*** Opening of Records ***
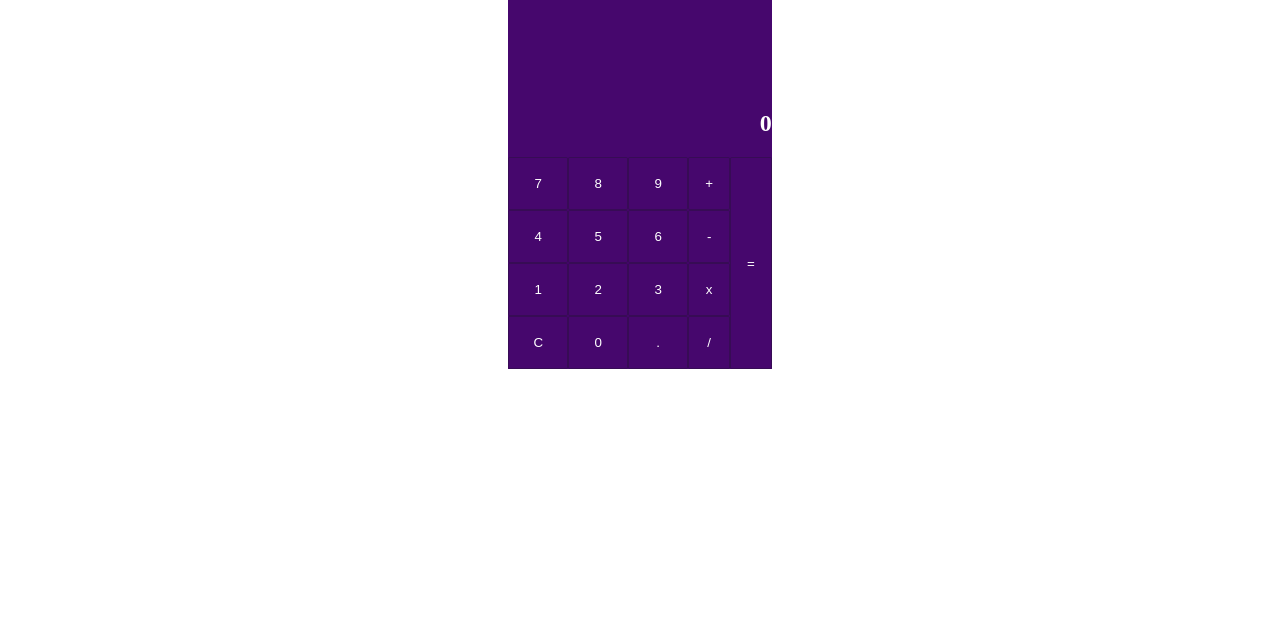
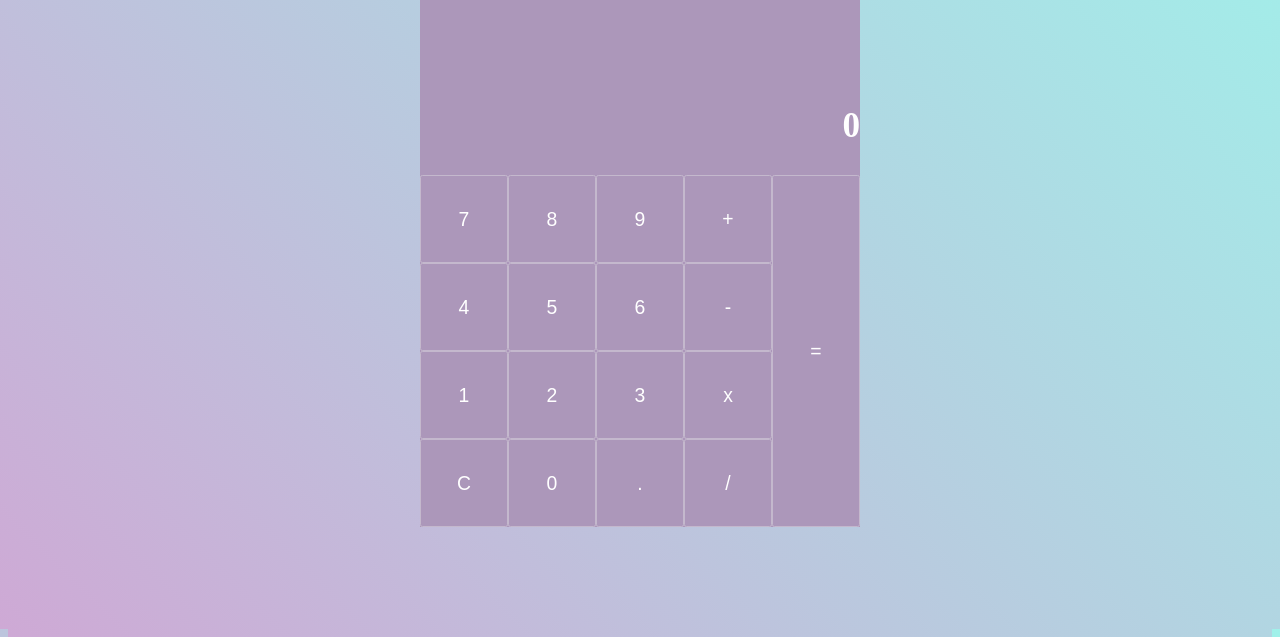
Before and after one commit to idaturoy/calculator, a plain HTML site: page calculator.html in a window 1280 px wide. Shown: the part 171-808 px from the top of the page. Drawn offline with Linux system fonts and the light colour scheme.

Commit message:
Change style to Pretty

```diff
--- a/calculator.html
+++ b/calculator.html
@@ -7,11 +7,10 @@
         <link rel="stylesheet" type="text/css" href="./styles/style.css"/>
     </head>
     <body>
-        <header><h1>Crack the numbers</h1></header>
         <div class="wrapper">
             <div class="calculator">
                 <div class="display">
-                    <h2 id ="number-on-screen">0</h2>
+                    <h2 id="number-on-screen">0</h2>
                 </div>
                 <div class="keyboard-container">
                     <div class="number-container">
@@ -39,7 +38,7 @@
                 </div>
             </div>
         </div>
-        <script src="./mathOperators.js"></script>
+        <script src="./calculatorClass.js"></script>
         <script src="./btnEvents.js"></script>
     </body>
 
--- a/styles/_varibles.scss
+++ b/styles/_varibles.scss
@@ -1 +1,5 @@
-$calculatorColor:  rgb(70, 7, 109);
+$calculatorColor:  rgb(172, 151, 186);
+
+:root {
+    --my-cool-color: $calculatorColor;
+}
--- a/styles/style.scss
+++ b/styles/style.scss
@@ -7,42 +7,64 @@
 @import './varibles';
 @import './header';
 
+* {
+    box-sizing: border-box;
+    font-size: 1.1rem;
+}
+
+body, html {
+    background: linear-gradient(45deg, #cea9d5, #a0f1ea);
+    height: 100vh;
+}
+
 .wrapper {
     display: flex;
     justify-content: center;
+    height: 100%;
+    align-items: center;
 }
 .calculator{
     background: $calculatorColor;
     color: white;
+    min-height: 30rem;
+    min-width: 25rem;
 }
 .display{
     width: 100%;
-    height: 10rem;
+    min-height: 13rem;
     display: flex;
     flex: wrap;
     justify-content: flex-end;
     align-items: flex-end;
 
+    h2{
+        font-size: 2rem;
+    }
+
 }
 .keyboard-container{
     display: flex;
     flex-direction: row;
+    flex-wrap: wrap;
+
     button {
         background: $calculatorColor;
         color: white;
         display: inline-block;
         padding: 1.35em 1.2em;
-        border: 0.1em solid rgb(55, 12, 85);
-        border-radius: 0.12em;
+        border: 0.1em solid rgb(196, 184, 205);
+        border-radius: 0.12em ;
         box-sizing: border-box;
         text-decoration: none;
+        min-width: 5rem;
+        min-height: 5rem;
         &:hover{
-            background: rgb(117, 18, 150);
+            background: #9bded8;
         }
     }
     .number-container {
         display: grid;
-        grid-template-columns: repeat(3, minmax(60px, 1fr));
+        grid-template-columns: repeat(3, minmax(5rem, 1fr));
     }
 
     .operator-container {
```
Also changed, not shown: styles/style.css, 1 other file.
*** Close of Records ***
Exercise aim:
Copy every record verbatim while leaving each picture out.

Output below:
Before and after one commit to idaturoy/calculator, a plain HTML site: page calculator.html in a window 1280 px wide. Shown: the part 171-808 px from the top of the page. Drawn offline with Linux system fonts and the light colour scheme.

Commit message:
Change style to Pretty

```diff
--- a/calculator.html
+++ b/calculator.html
@@ -7,11 +7,10 @@
         <link rel="stylesheet" type="text/css" href="./styles/style.css"/>
     </head>
     <body>
-        <header><h1>Crack the numbers</h1></header>
         <div class="wrapper">
             <div class="calculator">
                 <div class="display">
-                    <h2 id ="number-on-screen">0</h2>
+                    <h2 id="number-on-screen">0</h2>
                 </div>
                 <div class="keyboard-container">
                     <div class="number-container">
@@ -39,7 +38,7 @@
                 </div>
             </div>
         </div>
-        <script src="./mathOperators.js"></script>
+        <script src="./calculatorClass.js"></script>
         <script src="./btnEvents.js"></script>
     </body>
 
--- a/styles/_varibles.scss
+++ b/styles/_varibles.scss
@@ -1 +1,5 @@
-$calculatorColor:  rgb(70, 7, 109);
+$calculatorColor:  rgb(172, 151, 186);
+
+:root {
+    --my-cool-color: $calculatorColor;
+}
--- a/styles/style.scss
+++ b/styles/style.scss
@@ -7,42 +7,64 @@
 @import './varibles';
 @import './header';
 
+* {
+    box-sizing: border-box;
+    font-size: 1.1rem;
+}
+
+body, html {
+    background: linear-gradient(45deg, #cea9d5, #a0f1ea);
+    height: 100vh;
+}
+
 .wrapper {
     display: flex;
     justify-content: center;
+    height: 100%;
+    align-items: center;
 }
 .calculator{
     background: $calculatorColor;
     color: white;
+    min-height: 30rem;
+    min-width: 25rem;
 }
 .display{
     width: 100%;
-    height: 10rem;
+    min-height: 13rem;
     display: flex;
     flex: wrap;
     justify-content: flex-end;
     align-items: flex-end;
 
+    h2{
+        font-size: 2rem;
+    }
+
 }
 .keyboard-container{
     display: flex;
     flex-direction: row;
+    flex-wrap: wrap;
+
     button {
         background: $calculatorColor;
         color: white;
         display: inline-block;
         padding: 1.35em 1.2em;
-        border: 0.1em solid rgb(55, 12, 85);
-        border-radius: 0.12em;
+        border: 0.1em solid rgb(196, 184, 205);
+        border-radius: 0.12em ;
         box-sizing: border-box;
         text-decoration: none;
+        min-width: 5rem;
+        min-height: 5rem;
         &:hover{
-            background: rgb(117, 18, 150);
+            background: #9bded8;
         }
     }
     .number-container {
         display: grid;
-        grid-template-columns: repeat(3, minmax(60px, 1fr));
+        grid-template-columns: repeat(3, minmax(5rem, 1fr));
     }
 
     .operator-container {
```
Also changed, not shown: styles/style.css, 1 other file.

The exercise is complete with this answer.